I have some kids that feel that just because they are super smart, they don't really need to put much effort in to their work. Their grades reflect their effort. I have some kids who struggle so much but give me everything they have to try and get through it. Their grades reflect their effort. So, it's quite possible I have a super smart kid making a C and a kid below grade level making an A.
That's how I roll. That's how I instill responsibility and passion and drive for success.
But, at the end of the day, there really isn't a "one size fits all" way of fixing the homework problem.
No matter what the policy is, there's always going to be someone against it.
Don't give homework? A parent is going to be unhappy because their child has nothing to keep them busy when they are at home. Or, the parent thinks that homework is needed to help boost grades or give them more practice.
Give some homework? There will be parents wanting to know why there's only homework for math but not reading. How come there's never any science or social studies homework. Or the fluctuation in homework days puts a kink in the home schedule.
Give a lot of homework? The kids don't have enough down time, there's not enough time do other activities, kids aren't getting enough sleep. They then start to hate school and their effort and motivation dwindles to nothing.
Now, after all this, I will say that having some homework while on a break from school isn't a bad thing. In moderation. Requiring a certain amount of reading. Maybe a few practice math problems. Stuff that keeps their minds fresh for when they return... but even that mentality has it's flaws. There will be kids that do it all on the first night, and spend the rest of the break letting their minds melt. There will be kids that wait until the very last night of break and cram it all in, making their night very frustrating because they have so much to do and so little time. And there will be kids that don't do it at all because they "forgot".

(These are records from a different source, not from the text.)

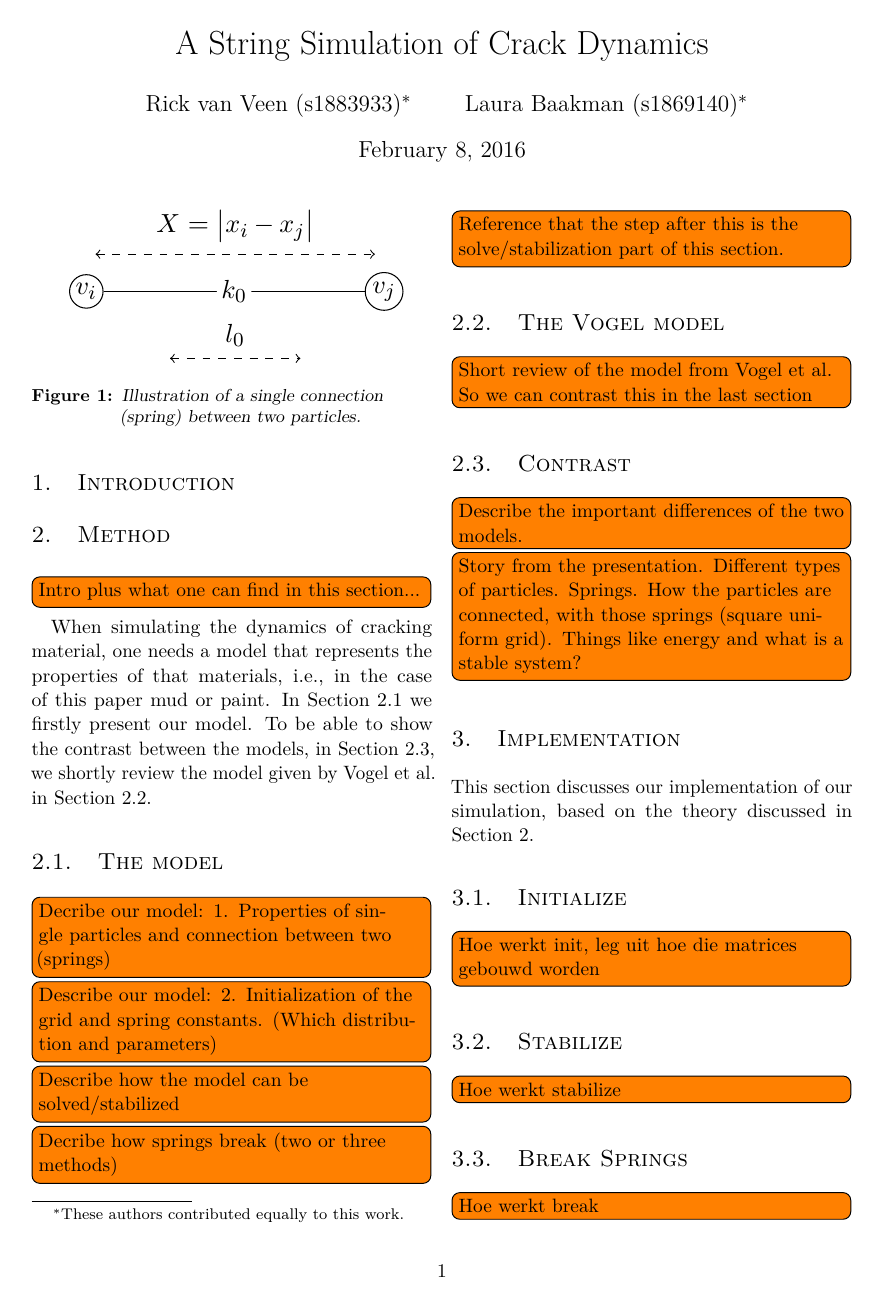
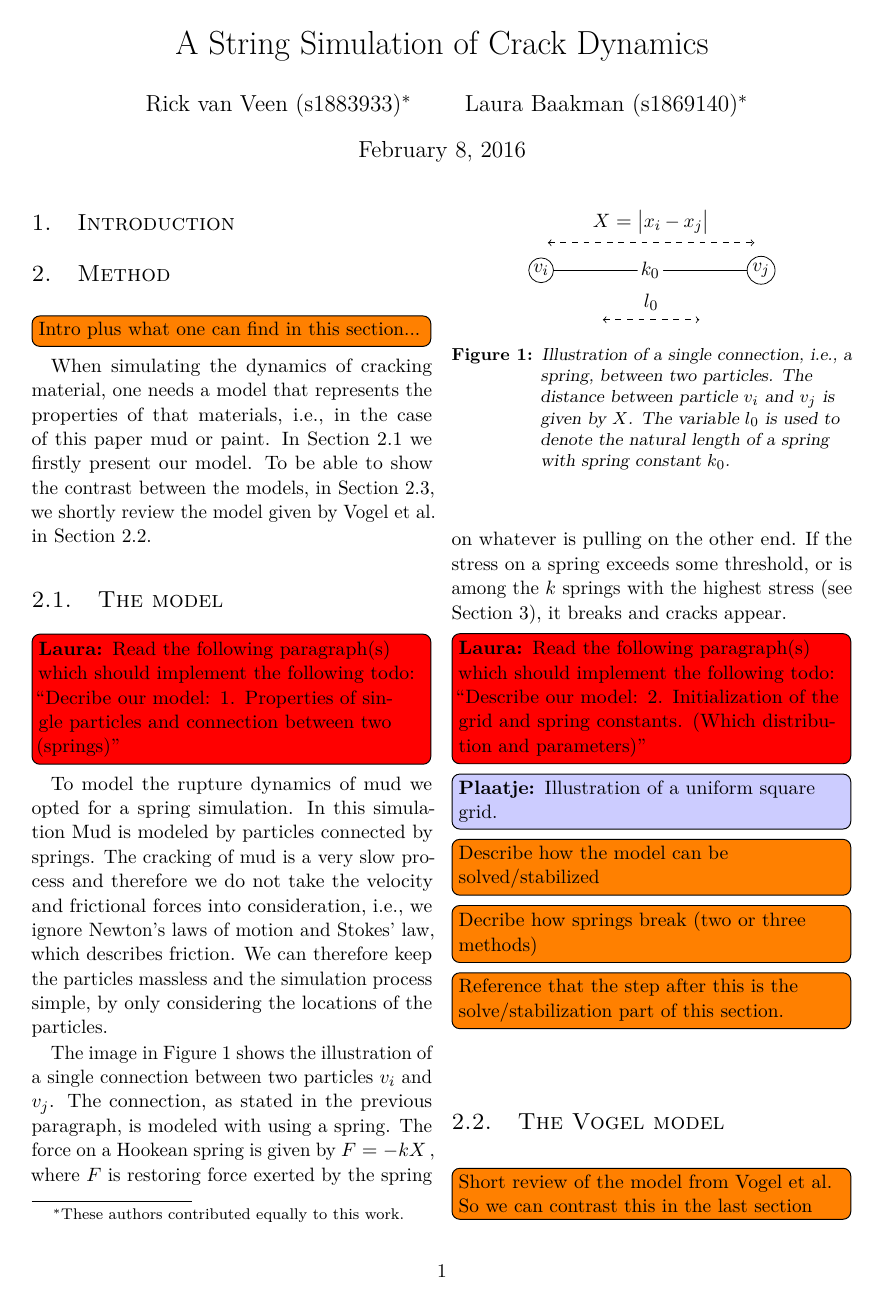
Before and after one commit to lauraBaakman/Introduction-to-Computational-Science, a LaTeX document (report/report.tex, which reads report/method.tex): page 1 of 2. Compiled offline with pdfLaTeX.

Commit message:
First todo of the model subsection of the method section

```diff
--- a/report/method.tex
+++ b/report/method.tex
@@ -5,18 +5,23 @@ When simulating the dynamics of cracking material, one needs a model that repres
 
 \subsection{The model}\label{ss:method:model}
 
+\laura{Read the following paragraph(s) which should implement the following todo: ``Decribe our model:  1. Properties of single particles and connection between two (springs)''}
+To model the rupture dynamics of mud we opted for a spring simulation. In this simulation Mud is modeled by particles connected by springs. The cracking of mud is a very slow process and therefore we do not take the velocity and frictional forces into consideration, i.e., we ignore Newton's laws of motion and Stokes' law, which describes friction. We can therefore keep the particles massless and the simulation process simple, by only considering the locations of the particles.
+
 \begin{figure}
 	\centering
-	\resizebox{0.9\columnwidth}{!}{%
-		\singleSpring
-	}
-	\caption{Illustration of a single connection (spring) between two particles.}
-	\label{fig:3:}
+	\singleSpring
+	\caption{Illustration of a single connection, i.e., a spring, between two particles. The distance between particle $v_i$ and $v_j$ is given by $X$. The variable $l_0$ is used to denote the natural length of a spring with spring constant $k_0$.}
+	\label{fig:method:spring}
 \end{figure}
 
-\todo[inline]{Decribe our model:  1. Properties of single particles and connection between two (springs)}
+The image in \cref{fig:method:spring} shows the illustration of a single connection between two particles $v_i$ and $v_j$. The connection, as stated in the previous paragraph, is modeled with using a spring. The force on a Hookean spring is given by $F = -k X\,$, where $F$ is restoring force exerted by the spring on whatever is pulling on the other end. If the stress on a spring exceeds some threshold, or is among the $k$ springs with the highest stress (see \cref{s:implementation}), it breaks and cracks appear.
 
-\todo[inline]{Describe our model: 2. Initialization of the grid and spring constants. (Which distribution and parameters)}
+\laura{Read the following paragraph(s) which should implement the following todo: ``Describe our model: 2. Initialization of the grid and spring constants. (Which distribution and parameters)''}
+
+\plaatje{Illustration of a uniform square grid.}
+
+
 
 \todo[inline]{Describe how the model can be solved/stabilized}
 
--- a/report/report.tex
+++ b/report/report.tex
@@ -66,6 +66,11 @@
 % Temp
 \usepackage[obeyFinal]{todonotes}
 % \usepackage{showlabels}
+\newcommand{\laura}[1]{\todo[inline, color=red]{\textbf{Laura:} #1}}
+\newcommand{\rick}[1]{\todo[inline, color=green]{\textbf{Rick:} #1}}
+\newcommand{\future}[1]{\todo[inline, color=yellow]{\textbf{Possibly eventually:} #1}}
+\newcommand{\plaatje}[1]{\todo[inline, color=blue!20]{\textbf{Plaatje:} #1}}
+\newcommand{\ooit}[1]{\todo[inline, color=green!20]{\textbf{(n)ooit:} #1}}
 
 % Math commands
 \newcommand{\normal}[2]{\ensuremath{\mathcal{N}\left(#1,\, #2\right)}}
```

So, what is the best answer for homework?
Good question... when someone comes up with the answer, can they please let me know?